In 2006, ventricular tachycardia (VT) and ventricular fibrillation (VF) remain a leading cause of mortality worldwide. Judging from data acquired in the US and Europe, VT/VF claims two to three lives per 100,000 individuals each year. The incidence of arrhythmic death has not declined in tandem with advances in the management of acute coronary syndromes, heart failure and cardiovascular disease in general. Primary prevention of sudden death is desirable. It requires accurate identification of patients at risk and effective therapies that prevent or terminate VT/VF.

A step forward in care was achieved when results of the Multicenter Unsustained Tachycardia Trial, the Multicenter Automatic Defibrillator Implantation Trials, and the Sudden Cardiac Death in Heart Failure Trial demonstrated a favorable impact of implantable cardioverter-defibrillator (ICD) therapy on mortality and arrhythmic death in patients with severely reduced ventricular function due to ischemic or nonischemic cardiomyopathy. The science of primary prevention, however, took a step backwards because reduced left ventricular ejection fraction was inadvertently established as the optimum surrogate of vulnerability to VT/VF and, thereby, the need for ICD therapy. Prescription of ICDs for primary prevention is currently restricted to patients in this single-risk-factor group. Many individuals with low ejection fractions do not die suddenly. Moreover, the majority of actual arrhythmic deaths do not occur in this subset.

The reliance on ejection fraction also detracts from decades of work focused on developing noninvasive approaches to better detect the electrophysiologic abnormalities that initiate and maintain VT/VF in patients with structural heart disease. Death of myocardial cells from ischemia, toxic or infectious agents, or pressure or volume overload leads to scar formation, alterations in ventricular geometry, and electrical and anatomic remodeling. The electrophysiologic alterations induced in response to these conditions might occur transiently or develop during the course of healing from injury and persist. They initiate and maintain VT/VF by re-entry, abnormal automaticity, or both. Features that allow detection of the presence of factors known to trigger VT/VF or abnormalities in ventricular conduction and repolarization that are critical to re-entry include the following: long QRS duration on the electrocardiogram or late potentials on the signal-averaged electro-cardiogram, indicating slowed conduction; heterogeneities in repolarization shown by QT interval dispersion on electrocardiogram, or on T-wave alternans; imbalance in autonomic tone, indicated by heart rate variability, heart rate turbulence and baroreceptor sensitivity; transient ischemia on stress testing; and ventricular ectopy on Holter monitoring.

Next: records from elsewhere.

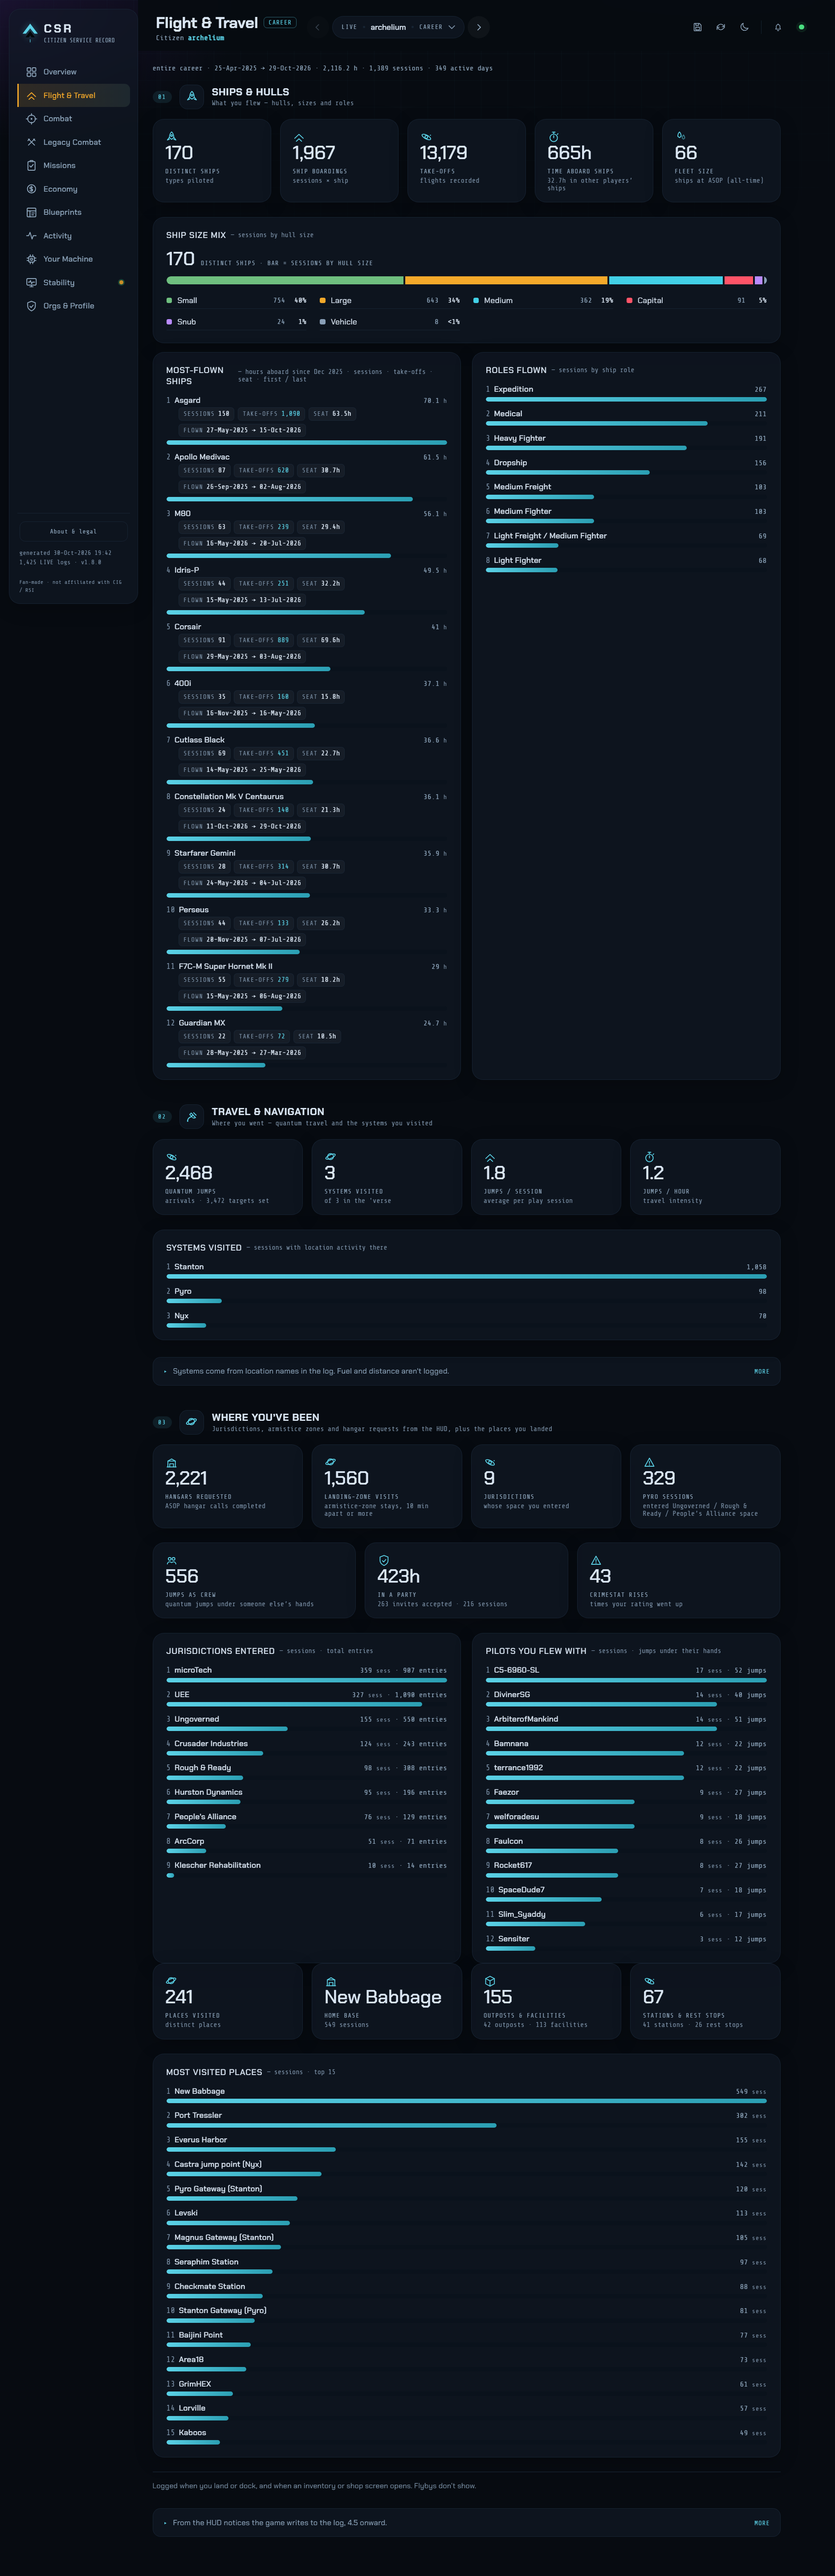
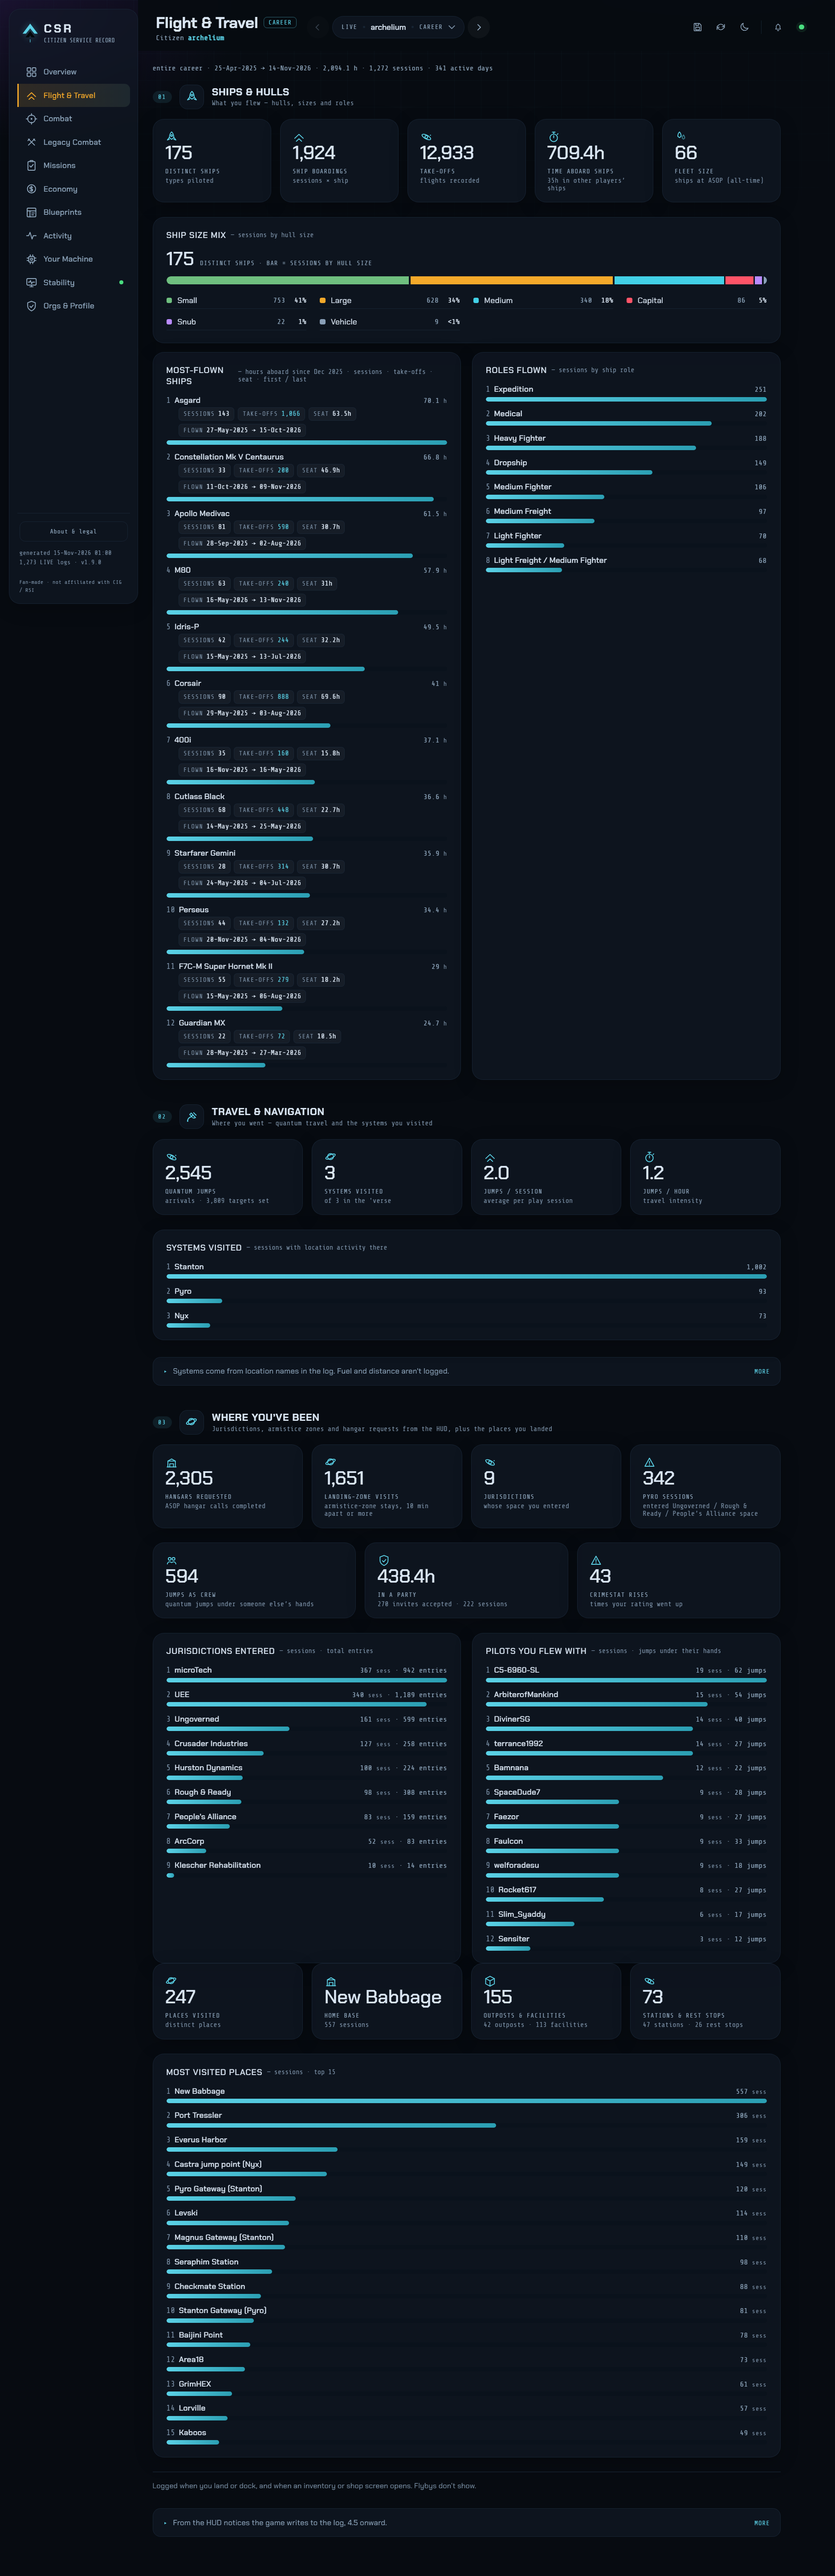
docs: README and screenshots for 1.9.0
Retake all five screenshots on 1.9.0. Add ship kills and the home inventory
check to the feature list and the Stability caption. Patch coverage now
4.10.3, upgrade table on 1.9.0, ship kills out of the can't-show list.

Changed region(s): [[0.5877, 0.654, 0.6496, 0.7163], [0.6187, 0.1869, 0.6805, 0.218], [0.2475, 0.6851, 0.2784, 0.7163]]

diff --git a/README.md b/README.md
@@ -7,7 +7,7 @@ broken down by patch and by account.
 
 Pure Python **standard library** (no pip installs to run from source).
 
-**Patch coverage — tested on 4.1 → 4.10** (October 2026). CSR reads the version out of each
+**Patch coverage — tested on 4.1 → 4.10.3** (November 2026). CSR reads the version out of each
 log rather than working from a fixed list, so **older patches will often work too**, and
 newer ones should. Neither is tested: Star Citizen changes its log format between
 builds, so expect gaps or misparsed figures outside that range — and please
@@ -36,10 +36,12 @@ bugs. Each crash row says what you were doing, where, and how long you'd been in
 Repeats of the same bug fold into one *crash loop* row. Also **returns to the main
 menu mid-session** — the "it booted me for no reason" moment, which Star Citizen records
 as *you* asking to disconnect, and which nothing else counts. Since the 2026 builds a
-deliberate *Exit to menu* leaves the same trace, so CSR counts both and says so. And the
-servers you joined: region, distinct servers, and hops between them.
+deliberate *Exit to menu* leaves the same trace, so CSR counts both and says so. Then the
+servers you joined: region, distinct servers, and hops between them. And your **home
+inventory**: how full it is against its 5,000 SCU cap, sorts that fail, and inventory
+requests that grow past what the game will send.
 
-![Stability — crash analysis and returns to the main menu](docs/img/stability.png)
+![Stability — crash analysis, returns to the main menu and the home inventory check](docs/img/stability.png)
 
 ### Your Machine
 
@@ -108,12 +110,12 @@ CSR is portable, so updating is just **replace the exe**:
 keeps sessions Star Citizen has since deleted from your log folder. If you want a
 belt-and-braces backup first, open CSR and use **💾 Backup & transfer → Export**.
 
-What happens on your first run of v1.8.0, depending on where you're coming from:
+What happens on your first run of v1.9.0, depending on where you're coming from:
 
 | Coming from | What to expect |
 |---|---|
 | **v1.0.0** | v1.0.0 kept no archive, so your history is rebuilt from whatever logs you still have. If your saved folder was `…\StarCitizen\LIVE`, CSR now finds `PTU` and `TECH-PREVIEW` beside it on its own — **no need to re-pick a folder** — and a **Channel** dropdown appears if it finds any. |
-| **v1.1.0 – v1.7.0** | Your archive carries over untouched. |
+| **v1.1.0 – v1.8.0** | Your archive carries over untouched. |
 | **any** | The first scan re-reads **every** log (a minute or so). This is deliberate: each release fixes parsing bugs or extracts new data, so nothing older is trusted. It happens once — after that CSR starts, and refreshes, in about a second. |
 
 Coming from **v1.2.0** specifically, the first run also *moves* some existing numbers,
@@ -160,7 +162,9 @@ Patch* to filter to that patch (and *↩ View career* to reset).
 - **Flight & Travel** — where you've been (jurisdictions, landing-zone visits, hangars requested, jumps as crew and the pilots you flew under, time in a party, CrimeStat rises — from the HUD notices, 4.5+), *places visited* (every station, city, rest stop and outpost you landed or docked at, your home base, the 15 you visit most), *ships & hulls* (distinct ships, boardings, take-offs, time aboard ships, fleet
   size, most-flown by time aboard with seat time and first/last flown dates, hull-size mix, roles) and
   *travel & navigation* (quantum jumps, jumps per session/hour, systems visited)
-- **Combat** — *ship combat* (how you lost ships), *FPS combat* (loadout ranked by
+- **Combat** — *ship combat* (how you lost ships, and from 4.10.3 the ships you destroyed:
+  kills, crippled, other players' ships, kills per 10 hours, the ships you destroyed most,
+  and who destroyed yours), *FPS combat* (loadout ranked by
   how often each weapon was drawn, plus reloads and carry), *injuries & treatment*
   (what hurt you, med-bed surgeries, hospital vs ship medbay, time out of air and how
   often with no helmet on), *gear lost on death*
@@ -197,6 +201,9 @@ Patch* to filter to that patch (and *↩ View career* to reset).
   - How your sessions **ended**, per patch
   - **Servers** — your main region, joins by region, distinct servers joined, and server
     hops (a different server in the same session) per patch
+  - **Home inventory** — how full your home inventory is (used SCU against its cap, by
+    month), failed sorts, the largest inventory request against the 1 MB the game will
+    send, operations dropped over that limit, and reward items announced
 - **Live crash alerts** — while CSR is running it watches your log and pops an alert on
   the dashboard within seconds of a crash, a lost player or a genuine disconnect, saying what broke and
   whether it was your PC or CIG's servers. Routine disconnect chatter is filtered out.
@@ -236,9 +243,10 @@ Gallant**); ship names/art come from the official **RSI Ship Matrix**, item name
 from the **SC-Wiki** item data. Artwork and fonts are embedded, so the page is a
 single self-contained file. Internet is used only on the run that builds the page.
 
-**What CSR can't show** — kills, K/D, accuracy, damage, and your aUEC *balance /
+**What CSR can't show** — on-foot kills, K/D, accuracy, damage, and your aUEC *balance /
 earnings*: Star Citizen stopped writing those to the client log in the 2026 builds
-(combat + wallet went server-side). aUEC **spend** *is* logged (per shop purchase),
+(combat + wallet went server-side). Ship kills came back in 4.10.3 and are counted from
+there. aUEC **spend** *is* logged (per shop purchase),
 so the Economy tab is real. "Favorite guns" is by **times drawn into your hand**,
 not shots fired. Frame rate **is** recorded, but as a **whole-session average**
 written when a level unloads — not a live counter, so a session that ran at 90 FPS in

Improving our ability to implant reliable ICDs in the right patient is a worthy goal for 2006.

While some methods have not lived up to initial expectations, T-wave alternans, signal-averaged electrocardiography, and heart rate turbulence have been shown convincingly to predict which patients will suffer VT/VF. Either, therefore, a risk stratification index should be developed that encompasses several proarrhythmic factors, or none of the current techniques should be viewed as able to completely detect the fingerprint of the relevant electrical abnormalities. Both conclusions are supported.

Consequences of the current state of affairs are that more ICDs are implanted in patients with low ejection fractions than are needed, and not enough primary preventive measures are offered to high-risk patients with less-impaired ventricular function. We should take advantage of this climate to, at worst, test the performance of the most promising risk-stratification approaches, alone or in combination, to assess whether they permit identification of patients with low ejection fraction who will not benefit from an ICD, and, at best, develop novel techniques to detect vulnerability to VT/VF in other patient groups. Improving our ability to implant reliable ICDs in the right patient is a worthy goal for 2006.